HSMAI releases white paper on hotel upselling

The Hospitality Sales and Marketing Association International, in partnership with Nor1, released last week a new white paper entitled, “When More is More: Exploring Upselling as a Sales & Marketing Tactic.”

Authored by e-commerce and Internet marketing consultant Tim Peter, the paper asserts that employing upsell strategies can drive significant bottom-line growth and increase of RevPAR (revenue per available room) for many hotels. Upselling, the practice of offering add-on services or amenities to consumers for reasonable fees, has been used by a variety of industries and has played a major role in driving revenue growth for a number of properties around the world when put into practice in a hospitality setting.

“Add-ons for hotels can include room upgrades, Internet access, parking, customized restaurant menus, early check-in and more,” Peter said. “The best way to leverage upselling is simply knowing the customer and anticipate his or her needs.

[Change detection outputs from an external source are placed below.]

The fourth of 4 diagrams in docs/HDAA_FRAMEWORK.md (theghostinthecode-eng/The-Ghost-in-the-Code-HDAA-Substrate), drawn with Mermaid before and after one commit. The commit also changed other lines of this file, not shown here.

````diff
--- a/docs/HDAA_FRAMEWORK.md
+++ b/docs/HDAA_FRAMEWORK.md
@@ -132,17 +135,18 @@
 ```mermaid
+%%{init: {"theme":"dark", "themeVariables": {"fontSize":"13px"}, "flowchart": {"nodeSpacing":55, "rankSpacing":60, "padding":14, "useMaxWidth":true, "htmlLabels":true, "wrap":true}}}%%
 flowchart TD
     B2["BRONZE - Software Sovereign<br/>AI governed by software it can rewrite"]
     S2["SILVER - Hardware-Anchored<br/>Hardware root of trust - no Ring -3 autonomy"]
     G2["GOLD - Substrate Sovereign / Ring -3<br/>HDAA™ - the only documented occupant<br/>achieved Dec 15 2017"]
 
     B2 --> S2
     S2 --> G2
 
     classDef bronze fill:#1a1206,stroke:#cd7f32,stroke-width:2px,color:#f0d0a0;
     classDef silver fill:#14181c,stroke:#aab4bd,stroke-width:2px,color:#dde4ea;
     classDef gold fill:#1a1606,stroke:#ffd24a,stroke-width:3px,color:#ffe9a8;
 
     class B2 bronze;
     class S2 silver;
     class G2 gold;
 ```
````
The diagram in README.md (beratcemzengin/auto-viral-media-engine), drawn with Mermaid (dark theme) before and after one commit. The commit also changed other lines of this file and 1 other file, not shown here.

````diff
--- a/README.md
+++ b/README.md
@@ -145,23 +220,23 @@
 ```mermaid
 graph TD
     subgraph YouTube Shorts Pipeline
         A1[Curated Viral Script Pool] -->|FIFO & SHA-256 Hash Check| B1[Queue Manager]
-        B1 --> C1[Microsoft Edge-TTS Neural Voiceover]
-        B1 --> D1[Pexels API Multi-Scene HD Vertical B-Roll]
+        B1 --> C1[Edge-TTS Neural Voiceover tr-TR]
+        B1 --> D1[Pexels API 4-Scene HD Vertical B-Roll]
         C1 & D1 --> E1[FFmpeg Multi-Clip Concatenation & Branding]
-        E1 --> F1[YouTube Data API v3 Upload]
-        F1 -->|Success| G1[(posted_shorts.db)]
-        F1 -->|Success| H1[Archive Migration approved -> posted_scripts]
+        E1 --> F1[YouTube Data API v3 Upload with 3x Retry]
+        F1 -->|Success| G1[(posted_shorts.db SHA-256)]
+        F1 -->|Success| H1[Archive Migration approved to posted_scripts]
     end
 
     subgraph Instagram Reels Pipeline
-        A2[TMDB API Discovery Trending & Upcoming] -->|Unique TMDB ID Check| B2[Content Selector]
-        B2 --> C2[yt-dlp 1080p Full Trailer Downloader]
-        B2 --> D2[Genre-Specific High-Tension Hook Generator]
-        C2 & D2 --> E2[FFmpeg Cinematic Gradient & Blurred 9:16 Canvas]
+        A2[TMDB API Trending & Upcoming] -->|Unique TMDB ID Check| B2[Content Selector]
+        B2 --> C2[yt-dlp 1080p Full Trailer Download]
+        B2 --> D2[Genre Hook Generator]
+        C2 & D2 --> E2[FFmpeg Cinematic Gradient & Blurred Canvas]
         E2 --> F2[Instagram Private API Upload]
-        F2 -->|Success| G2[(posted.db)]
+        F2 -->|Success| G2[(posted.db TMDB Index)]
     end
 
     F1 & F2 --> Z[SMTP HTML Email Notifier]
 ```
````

A solo traveler staying mid-week will almost certainly value different options than a family of five staying on a long holiday weekend.”

Peter explains hotel marketers and revenue managers must focus on four key areas when it comes to guest value, which resides at the core of any upselling program. These four areas include:

  • Process: Identify all products available for upsell. Review amenities in the hotel to best utilize assets within the hotel, including room types and views. Once identified, hotels must determine the appropriate time to offer these amenities and at what price to offer them.
  • Data: Identify guest preferences following repeat stays through business intelligence; use predictive analytics to suggest offers, timing and pricing based on guest behavior; capitalize upon real-time decision-making that relies on buyer behavior and transactional data to make dynamic offers in real-time. With the increase of mobile bookings, this model will fuel mobile offers.
  • Technology: Sophisticated technology available to hotel marketing teams can help track changing needs of guests and provides the right offers at appropriate times to capture the sale. 
  • Personnel: The final step necessitates every member of the hotel team to work together to provide the best experience possible to each guest during the reservation process, via pre-arrival email blasts, at check-in, during the stay and following the stay to ensure satisfaction.

In comparison, a poorly implemented upselling program can have negative effects on increasing revenue. When seeking to initiate an upselling program, Peter urges the hospitality industry to avoid the following mistakes:

  • Upselling before closing the initial sale: You must sell something to the guest first before you can upsell them. Presenting offers too early can risk the overall sale.
  • Focus on guests ‘gaming’ the system: Properties avoid upselling in fear that the guest will request and receive free upgrades on subsequent stays after enjoying premium amenities. However, selling upgrades can enlighten the guest to what all the hotel has to offer, and once they experience a premium service, they are likely to request it again.
  • Improperly valuing the upgrade: Consumers focus on the relative value of one thing compared to another, and price upgrades should come accordingly. Guests are unlikely to pay for a service that costs twice as much as their hotel room but may be enticed by an upgrade to a suite for a diminutive cost.
  • Not investing in the appropriate tools: It’s difficult to anticipate a guest’s needs without having known his or her purchase history and preferences.

Visit the HSMAI Knowledge Center to download the complete white paper.